A major sheep and cattle station will be converted into a national park to protect vital wetlands and bird habitat in outback NSW.

The state government has bought three stations, collectively known as Comeroo, northwest of Bourke to turn into a park spanning more than 37,000 hectares.

The area includes alluvial floodplains and other wetlands, including Yantabulla Swamp, which hosts thousands of waterbirds.

Threatened species expected to benefit from the protected area include the stripe-faced dunnart, black-breasted buzzard and the pink cockatoo.

NSW Environment Minister Penny Sharpe said the park would protect vital wetlands and some of Australia’s best waterbird breeding sites.

“Wetlands are some of the most endangered ecosystems on the planet, which is why this acquisition is so important,” she said.

The purchase, reportedly worth nearly $13 million, was funded by the state government with support from The Nature Conservancy.

Comeroo also contains important Indigenous cultural sites for the local Budjiti, Kunja, Gurnu-Barkandji and Muruwari people.

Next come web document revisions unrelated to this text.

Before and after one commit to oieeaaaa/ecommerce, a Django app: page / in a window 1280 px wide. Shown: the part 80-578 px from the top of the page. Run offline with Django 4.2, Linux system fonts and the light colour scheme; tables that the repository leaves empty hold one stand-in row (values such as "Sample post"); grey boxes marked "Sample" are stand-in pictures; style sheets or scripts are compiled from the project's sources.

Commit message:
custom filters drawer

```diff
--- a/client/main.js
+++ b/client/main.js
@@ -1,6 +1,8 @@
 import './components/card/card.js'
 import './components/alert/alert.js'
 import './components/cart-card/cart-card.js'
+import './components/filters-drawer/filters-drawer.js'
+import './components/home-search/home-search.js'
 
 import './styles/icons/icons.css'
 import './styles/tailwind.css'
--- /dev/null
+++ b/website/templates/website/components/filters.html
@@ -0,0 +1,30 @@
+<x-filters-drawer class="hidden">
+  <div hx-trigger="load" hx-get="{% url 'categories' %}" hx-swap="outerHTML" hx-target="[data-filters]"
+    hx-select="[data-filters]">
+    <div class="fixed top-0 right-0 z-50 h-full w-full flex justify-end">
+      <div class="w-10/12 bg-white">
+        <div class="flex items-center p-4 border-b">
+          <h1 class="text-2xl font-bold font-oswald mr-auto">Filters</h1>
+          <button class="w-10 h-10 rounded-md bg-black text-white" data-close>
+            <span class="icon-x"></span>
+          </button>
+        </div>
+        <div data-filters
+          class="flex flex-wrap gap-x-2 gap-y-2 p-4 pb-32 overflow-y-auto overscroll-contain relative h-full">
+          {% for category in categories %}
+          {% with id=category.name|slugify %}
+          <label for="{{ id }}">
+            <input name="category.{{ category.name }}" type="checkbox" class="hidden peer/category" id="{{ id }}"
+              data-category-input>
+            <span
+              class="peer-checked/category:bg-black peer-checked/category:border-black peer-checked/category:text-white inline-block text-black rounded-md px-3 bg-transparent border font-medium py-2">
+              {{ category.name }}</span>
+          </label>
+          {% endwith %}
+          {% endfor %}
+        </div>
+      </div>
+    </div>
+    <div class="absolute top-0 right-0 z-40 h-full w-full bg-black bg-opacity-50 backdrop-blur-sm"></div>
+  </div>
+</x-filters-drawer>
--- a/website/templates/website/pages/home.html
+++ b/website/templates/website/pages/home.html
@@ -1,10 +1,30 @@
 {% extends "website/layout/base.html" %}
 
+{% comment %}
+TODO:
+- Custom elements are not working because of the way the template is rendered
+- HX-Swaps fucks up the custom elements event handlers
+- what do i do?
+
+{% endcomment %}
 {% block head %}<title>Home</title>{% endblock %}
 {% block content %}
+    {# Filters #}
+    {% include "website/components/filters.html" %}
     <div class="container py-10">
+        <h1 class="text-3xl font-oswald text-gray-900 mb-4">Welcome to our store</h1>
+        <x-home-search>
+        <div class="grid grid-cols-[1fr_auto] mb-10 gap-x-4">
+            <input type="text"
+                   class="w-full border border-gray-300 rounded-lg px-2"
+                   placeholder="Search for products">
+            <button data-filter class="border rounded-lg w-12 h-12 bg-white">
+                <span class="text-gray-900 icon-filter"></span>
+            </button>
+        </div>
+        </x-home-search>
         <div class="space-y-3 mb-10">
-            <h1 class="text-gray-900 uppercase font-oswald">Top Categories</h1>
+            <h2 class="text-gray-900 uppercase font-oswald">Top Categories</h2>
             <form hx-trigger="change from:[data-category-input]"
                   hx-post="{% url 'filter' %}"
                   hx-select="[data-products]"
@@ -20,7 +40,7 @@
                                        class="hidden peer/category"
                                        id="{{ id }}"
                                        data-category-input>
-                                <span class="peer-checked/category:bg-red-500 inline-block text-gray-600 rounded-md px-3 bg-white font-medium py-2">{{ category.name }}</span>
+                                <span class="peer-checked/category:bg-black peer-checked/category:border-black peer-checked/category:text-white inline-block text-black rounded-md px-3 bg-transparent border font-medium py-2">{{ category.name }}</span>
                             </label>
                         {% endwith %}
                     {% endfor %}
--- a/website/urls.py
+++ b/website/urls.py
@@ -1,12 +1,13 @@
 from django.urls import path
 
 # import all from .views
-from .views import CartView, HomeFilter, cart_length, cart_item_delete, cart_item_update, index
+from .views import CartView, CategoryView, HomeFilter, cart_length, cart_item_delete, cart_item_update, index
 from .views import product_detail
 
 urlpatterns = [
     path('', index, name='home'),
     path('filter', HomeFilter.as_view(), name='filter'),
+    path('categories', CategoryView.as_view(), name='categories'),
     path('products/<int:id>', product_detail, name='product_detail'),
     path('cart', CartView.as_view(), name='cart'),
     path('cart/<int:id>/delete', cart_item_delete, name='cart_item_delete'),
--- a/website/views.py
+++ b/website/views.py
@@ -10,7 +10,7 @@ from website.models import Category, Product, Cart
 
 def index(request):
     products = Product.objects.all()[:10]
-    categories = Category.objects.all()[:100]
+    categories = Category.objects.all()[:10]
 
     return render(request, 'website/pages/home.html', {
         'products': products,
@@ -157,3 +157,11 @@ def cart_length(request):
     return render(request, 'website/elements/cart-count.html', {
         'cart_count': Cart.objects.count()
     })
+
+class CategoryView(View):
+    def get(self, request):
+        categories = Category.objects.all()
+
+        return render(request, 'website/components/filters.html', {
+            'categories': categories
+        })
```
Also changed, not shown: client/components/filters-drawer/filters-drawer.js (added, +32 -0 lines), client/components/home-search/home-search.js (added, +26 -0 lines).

The national park is expected to be opened to the public in late 2024 after it has been formally established and named.